FaaS ( Function-as-a-service) - Also known as serverless cloud computing, FaaS is the service that allows the deployment of the applications on the cloud. It uses the modular pieces of code to the edge results, hence creating a function. The functions execute in response to the features and functions the user requires at the moment. FaaS develops and implements microservices that enables the use of the function for the required instance. Eg. Amazon Lambda, IBM Cloud functions, Microsoft Azure Functions.
How can NGOs benefit from FaaS?
Improve developer's zone - FaaS helps the developers to concentrate on application logic rather than server issues and migration issues.

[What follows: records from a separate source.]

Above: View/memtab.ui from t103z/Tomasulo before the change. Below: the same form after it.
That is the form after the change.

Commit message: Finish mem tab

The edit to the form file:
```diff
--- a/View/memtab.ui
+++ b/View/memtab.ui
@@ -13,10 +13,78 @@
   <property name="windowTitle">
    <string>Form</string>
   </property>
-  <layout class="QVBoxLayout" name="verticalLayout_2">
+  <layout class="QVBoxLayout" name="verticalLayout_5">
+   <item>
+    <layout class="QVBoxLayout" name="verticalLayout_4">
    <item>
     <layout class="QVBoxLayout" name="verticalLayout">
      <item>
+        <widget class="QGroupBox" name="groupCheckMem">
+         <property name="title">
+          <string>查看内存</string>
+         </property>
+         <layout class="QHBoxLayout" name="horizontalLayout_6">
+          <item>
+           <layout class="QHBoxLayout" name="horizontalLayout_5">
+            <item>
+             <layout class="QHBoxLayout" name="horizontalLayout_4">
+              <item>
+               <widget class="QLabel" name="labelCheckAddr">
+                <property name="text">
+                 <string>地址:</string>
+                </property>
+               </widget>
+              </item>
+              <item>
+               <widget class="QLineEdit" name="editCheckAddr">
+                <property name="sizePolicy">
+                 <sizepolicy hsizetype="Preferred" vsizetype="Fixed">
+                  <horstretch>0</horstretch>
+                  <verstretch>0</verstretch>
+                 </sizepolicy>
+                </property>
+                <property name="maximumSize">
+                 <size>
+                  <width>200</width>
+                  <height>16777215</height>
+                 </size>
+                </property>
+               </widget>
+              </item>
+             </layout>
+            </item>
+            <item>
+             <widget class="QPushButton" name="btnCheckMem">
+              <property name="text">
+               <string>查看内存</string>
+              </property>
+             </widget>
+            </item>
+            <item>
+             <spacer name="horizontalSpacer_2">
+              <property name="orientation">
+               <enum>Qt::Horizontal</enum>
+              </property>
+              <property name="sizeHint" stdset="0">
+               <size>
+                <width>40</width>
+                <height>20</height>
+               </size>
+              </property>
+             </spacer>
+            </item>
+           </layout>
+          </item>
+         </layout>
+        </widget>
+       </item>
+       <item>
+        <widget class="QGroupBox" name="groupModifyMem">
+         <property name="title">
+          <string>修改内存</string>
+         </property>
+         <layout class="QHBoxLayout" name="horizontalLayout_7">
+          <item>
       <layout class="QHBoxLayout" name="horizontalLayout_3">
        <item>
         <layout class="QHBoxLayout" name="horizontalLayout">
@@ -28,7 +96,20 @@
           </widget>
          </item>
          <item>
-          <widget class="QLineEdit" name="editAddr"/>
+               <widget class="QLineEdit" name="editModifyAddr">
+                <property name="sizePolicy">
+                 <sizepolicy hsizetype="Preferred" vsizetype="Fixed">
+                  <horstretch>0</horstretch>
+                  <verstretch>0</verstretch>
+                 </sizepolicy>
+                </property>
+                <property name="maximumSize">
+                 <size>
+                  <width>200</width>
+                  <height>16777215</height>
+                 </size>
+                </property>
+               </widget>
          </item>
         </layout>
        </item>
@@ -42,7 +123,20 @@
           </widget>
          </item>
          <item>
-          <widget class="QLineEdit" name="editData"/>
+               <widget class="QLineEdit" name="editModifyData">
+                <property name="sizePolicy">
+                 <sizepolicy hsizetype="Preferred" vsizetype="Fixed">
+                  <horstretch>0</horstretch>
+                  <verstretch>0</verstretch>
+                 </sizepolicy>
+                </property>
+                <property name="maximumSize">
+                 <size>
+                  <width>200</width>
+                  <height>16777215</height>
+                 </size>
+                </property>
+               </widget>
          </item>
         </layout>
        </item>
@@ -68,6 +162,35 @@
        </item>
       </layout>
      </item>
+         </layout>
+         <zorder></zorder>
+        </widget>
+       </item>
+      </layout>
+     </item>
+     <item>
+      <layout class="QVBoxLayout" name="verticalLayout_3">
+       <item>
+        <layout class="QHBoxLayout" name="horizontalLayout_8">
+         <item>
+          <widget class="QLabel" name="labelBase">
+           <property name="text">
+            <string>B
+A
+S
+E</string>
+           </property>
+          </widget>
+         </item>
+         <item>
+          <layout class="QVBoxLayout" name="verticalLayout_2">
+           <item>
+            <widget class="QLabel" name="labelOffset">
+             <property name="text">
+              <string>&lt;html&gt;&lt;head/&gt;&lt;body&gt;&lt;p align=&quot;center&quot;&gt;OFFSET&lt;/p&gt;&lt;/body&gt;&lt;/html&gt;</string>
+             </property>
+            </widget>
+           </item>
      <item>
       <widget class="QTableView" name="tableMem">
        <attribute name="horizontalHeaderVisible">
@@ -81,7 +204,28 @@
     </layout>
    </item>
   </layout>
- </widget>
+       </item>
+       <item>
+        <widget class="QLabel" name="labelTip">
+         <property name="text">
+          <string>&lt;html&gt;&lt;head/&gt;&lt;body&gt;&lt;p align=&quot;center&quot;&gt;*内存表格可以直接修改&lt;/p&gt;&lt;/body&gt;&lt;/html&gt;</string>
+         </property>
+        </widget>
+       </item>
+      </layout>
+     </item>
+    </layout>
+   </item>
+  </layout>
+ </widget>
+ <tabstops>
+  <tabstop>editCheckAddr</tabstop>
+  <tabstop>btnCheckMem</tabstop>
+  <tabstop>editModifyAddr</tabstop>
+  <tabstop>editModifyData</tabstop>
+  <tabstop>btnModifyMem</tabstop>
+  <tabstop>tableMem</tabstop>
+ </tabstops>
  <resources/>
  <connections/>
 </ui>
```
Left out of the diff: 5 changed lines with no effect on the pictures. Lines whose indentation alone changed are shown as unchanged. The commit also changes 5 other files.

It increases the speed of development time around.
Cost efficiency - Like the other types of cloud computing, the NGOs and developers need only pay for microservices they use instead of the computational time.
Scalability - With dynamic scaling and excellent recovery options, FaaS utilizes the most coherent attributes of cloud computing. NGOs having developers and testers can avail these benefits to ease their programming sequence.
Microservices and functions - Implementation of microservices and functions enable the use of edge computing. The user will only use the specific function instance, thereby reducing costs and increasing efficiency and speed. It also provides an easy path for developing new cloud services and migrating data faster.
As you can see, cloud computing's vast power and low capital investments make it the ideal choice of replacement for the current scenario of traditional infrastructure that tends to prove itself inefficient and unscalable compared to cloud computing.